Virtual reality in the form of Oculus Rift and Gear VR, new connected car innovations from Audi and Mercedes and wearable tech like Fitbit are set to become mainstream and provide brands with new ways to engage consumers.
However, while we all understand that the way consumers use tech is changing, the ad formats we serve to them have largely stayed the same.
Smartphones arguably altered the relationship between brand and consumer more than any other innovation, but TV ads are routinely repurposed for mobile – despite it being an entirely different environment.
This results in ads that are both too large for the smaller screen and invasive for consumers, as well as video ads that are too long form for consumers on the go.

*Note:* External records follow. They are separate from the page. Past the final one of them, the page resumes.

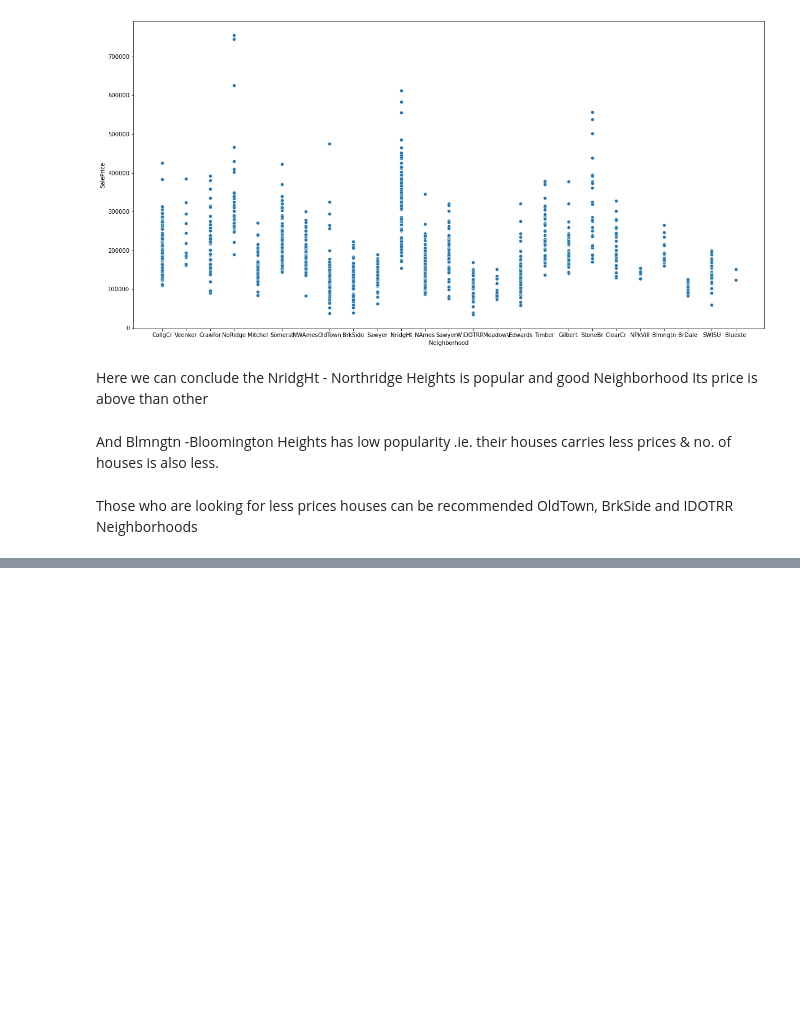
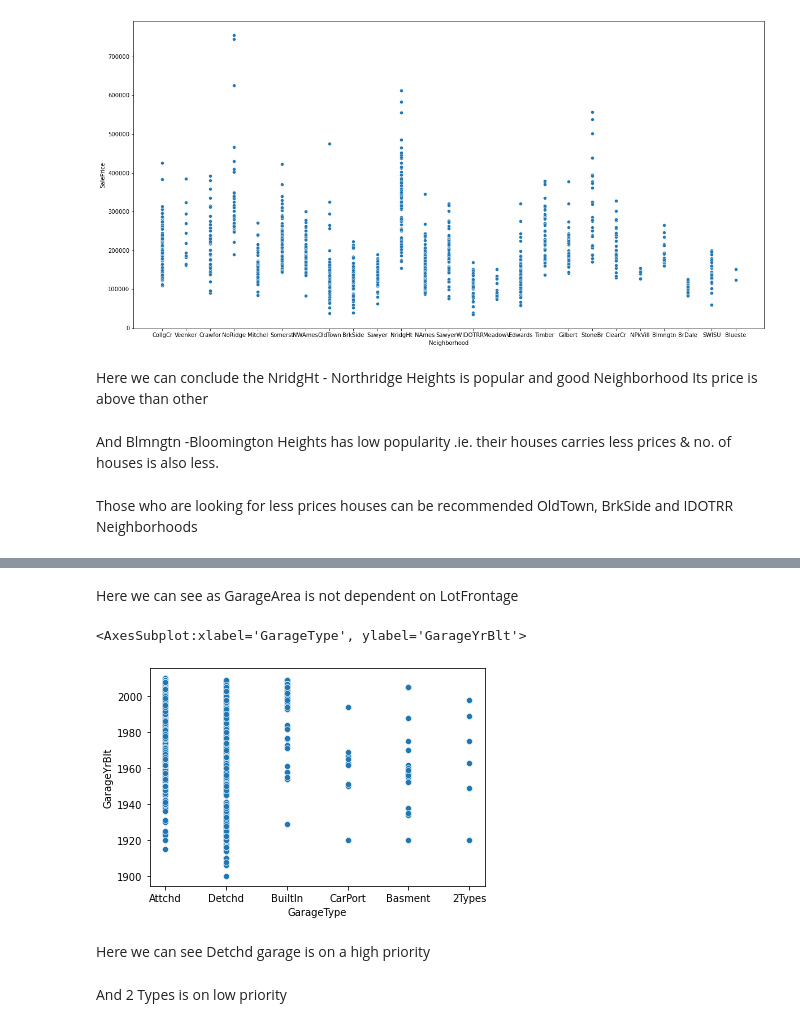
Before and after one commit to tosif91/machine_learning, a Jupyter notebook: basics/EDA_housing.ipynb, the cells around one changed output, grey strips where cells are left out. Saved outputs shown, nothing was run; the diff lists cells and outputs as text; code cells hidden in the pictures; blank space fills up the shorter version.

```diff
--- a/basics/EDA_housing.ipynb
+++ b/basics/EDA_housing.ipynb
@@ -219,0 +234,11 @@ Those who are looking for less prices houses can be recommended OldTown, BrkSide
+# %% [markdown]
+Here we can see as GarageArea is not dependent on LotFrontage
+# %%
+sns.scatterplot(x='GarageType',y='GarageYrBlt',data=df)
+# %% [output]
+<AxesSubplot:xlabel='GarageType', ylabel='GarageYrBlt'>
+[figure, added]
+# %% [markdown]
+Here we can see Detchd garage is on a high priority
+# %% [markdown]
+And 2 Types is on low priority
```
Also changed, not shown: parts of 2 cells of this notebook.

Opportunities to make use of the touchscreen are lost, negating the interactive nature of mobile devices that is part of the draw for consumers.
Although Google has announced at CES that it will be making video viewability reporting available on its display network, it’s questionable as to whether video in its current form is appropriate, especially on mobile.
The IAB itself has responded by saying that an industry standard for video viewability is "questionable", but perhaps if we think more as an industry about how we serve video in different environments, the reality of a standard will become more likely.
For this to happen we need to move away from repurposing specific TV content without thought and more towards using formats that are made for the environment that they will be consumed in.
Most video content hasn’t been designed for mobile and therefore it’s more appropriate to use options that are solely designed for that interaction with the user.
As we see the exciting new tech devices coming out of shows like CES it will be interesting to see how our industry reacts to advertising on mediums that won’t naturally take repurposed ads, and whether we as marketing innovators should give greater focus using the emerging new ad formats that are designed for these emerging devices.
Hopefully, as these new technologies (mobile, tablets and beyond) move from early adopters to mainstream, we will see advertisers looking for new ways to engage with consumers in a way that is more in line with their behaviour.
Howard Kingston is chief marketing officer and co-founder at Adludio